►

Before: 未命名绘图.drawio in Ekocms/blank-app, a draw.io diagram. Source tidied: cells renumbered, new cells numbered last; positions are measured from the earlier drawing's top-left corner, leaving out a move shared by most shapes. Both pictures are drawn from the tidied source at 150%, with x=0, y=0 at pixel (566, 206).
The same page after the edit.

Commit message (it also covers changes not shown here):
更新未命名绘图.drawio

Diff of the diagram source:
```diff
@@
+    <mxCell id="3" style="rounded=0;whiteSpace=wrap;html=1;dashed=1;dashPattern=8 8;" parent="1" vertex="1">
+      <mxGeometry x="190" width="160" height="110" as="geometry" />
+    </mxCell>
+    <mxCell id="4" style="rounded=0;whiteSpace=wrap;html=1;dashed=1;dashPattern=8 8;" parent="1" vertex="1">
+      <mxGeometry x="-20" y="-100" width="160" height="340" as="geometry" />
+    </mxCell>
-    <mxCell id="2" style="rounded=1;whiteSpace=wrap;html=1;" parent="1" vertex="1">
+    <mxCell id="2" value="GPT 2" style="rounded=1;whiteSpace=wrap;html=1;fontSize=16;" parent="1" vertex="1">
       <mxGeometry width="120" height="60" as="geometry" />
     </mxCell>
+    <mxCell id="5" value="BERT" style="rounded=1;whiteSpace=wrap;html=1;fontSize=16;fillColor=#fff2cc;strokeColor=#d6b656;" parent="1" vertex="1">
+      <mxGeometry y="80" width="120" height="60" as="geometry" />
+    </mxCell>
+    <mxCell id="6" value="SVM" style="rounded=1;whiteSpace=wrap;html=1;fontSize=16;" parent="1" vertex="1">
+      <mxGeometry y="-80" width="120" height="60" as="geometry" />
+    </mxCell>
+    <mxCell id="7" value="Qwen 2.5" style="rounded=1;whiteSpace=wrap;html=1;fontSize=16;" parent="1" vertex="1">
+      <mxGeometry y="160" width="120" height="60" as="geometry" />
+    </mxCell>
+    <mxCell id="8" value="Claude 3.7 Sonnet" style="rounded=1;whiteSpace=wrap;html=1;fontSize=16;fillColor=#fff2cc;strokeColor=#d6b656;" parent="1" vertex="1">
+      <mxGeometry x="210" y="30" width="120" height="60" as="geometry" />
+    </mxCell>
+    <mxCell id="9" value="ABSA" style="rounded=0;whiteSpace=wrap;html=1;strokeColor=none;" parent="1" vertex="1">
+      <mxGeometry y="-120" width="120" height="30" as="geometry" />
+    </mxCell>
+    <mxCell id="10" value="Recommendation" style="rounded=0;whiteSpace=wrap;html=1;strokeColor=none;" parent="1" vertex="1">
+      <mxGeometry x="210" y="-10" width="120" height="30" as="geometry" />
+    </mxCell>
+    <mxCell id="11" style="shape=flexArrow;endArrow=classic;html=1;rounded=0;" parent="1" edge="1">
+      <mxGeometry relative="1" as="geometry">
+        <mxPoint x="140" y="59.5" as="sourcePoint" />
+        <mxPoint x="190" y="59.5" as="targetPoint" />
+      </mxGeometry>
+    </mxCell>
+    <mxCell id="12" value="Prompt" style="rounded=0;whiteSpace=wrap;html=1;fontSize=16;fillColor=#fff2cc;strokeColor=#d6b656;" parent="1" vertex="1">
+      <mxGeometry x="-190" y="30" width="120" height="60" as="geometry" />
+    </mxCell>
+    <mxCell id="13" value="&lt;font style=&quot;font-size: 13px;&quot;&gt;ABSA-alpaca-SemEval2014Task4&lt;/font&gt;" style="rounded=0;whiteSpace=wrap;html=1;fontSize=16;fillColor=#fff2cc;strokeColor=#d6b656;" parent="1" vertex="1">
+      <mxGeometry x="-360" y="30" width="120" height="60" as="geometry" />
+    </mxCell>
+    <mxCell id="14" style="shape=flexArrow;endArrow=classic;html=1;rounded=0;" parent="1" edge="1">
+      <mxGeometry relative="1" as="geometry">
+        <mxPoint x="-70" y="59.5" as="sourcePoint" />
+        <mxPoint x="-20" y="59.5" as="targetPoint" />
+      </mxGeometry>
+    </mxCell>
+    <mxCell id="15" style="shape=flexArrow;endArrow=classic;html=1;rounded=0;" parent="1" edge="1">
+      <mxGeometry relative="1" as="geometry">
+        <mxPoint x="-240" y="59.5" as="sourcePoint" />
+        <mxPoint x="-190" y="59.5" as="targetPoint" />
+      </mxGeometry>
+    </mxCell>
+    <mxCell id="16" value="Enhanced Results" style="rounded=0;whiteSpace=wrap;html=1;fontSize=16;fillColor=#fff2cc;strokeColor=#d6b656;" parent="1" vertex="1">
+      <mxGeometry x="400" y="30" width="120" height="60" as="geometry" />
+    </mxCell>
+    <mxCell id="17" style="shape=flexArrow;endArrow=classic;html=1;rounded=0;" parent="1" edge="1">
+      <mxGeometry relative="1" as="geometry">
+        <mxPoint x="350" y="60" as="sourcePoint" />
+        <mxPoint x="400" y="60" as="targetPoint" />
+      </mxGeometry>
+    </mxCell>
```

◄

### PROBLEM STATEMENT
Please show the lines in the entries above that hold the string "dashPattern".

### YOUR RESPONSE
+    <mxCell id="3" style="rounded=0;whiteSpace=wrap;html=1;dashed=1;dashPattern=8 8;" parent="1" vertex="1">
+    <mxCell id="4" style="rounded=0;whiteSpace=wrap;html=1;dashed=1;dashPattern=8 8;" parent="1" vertex="1">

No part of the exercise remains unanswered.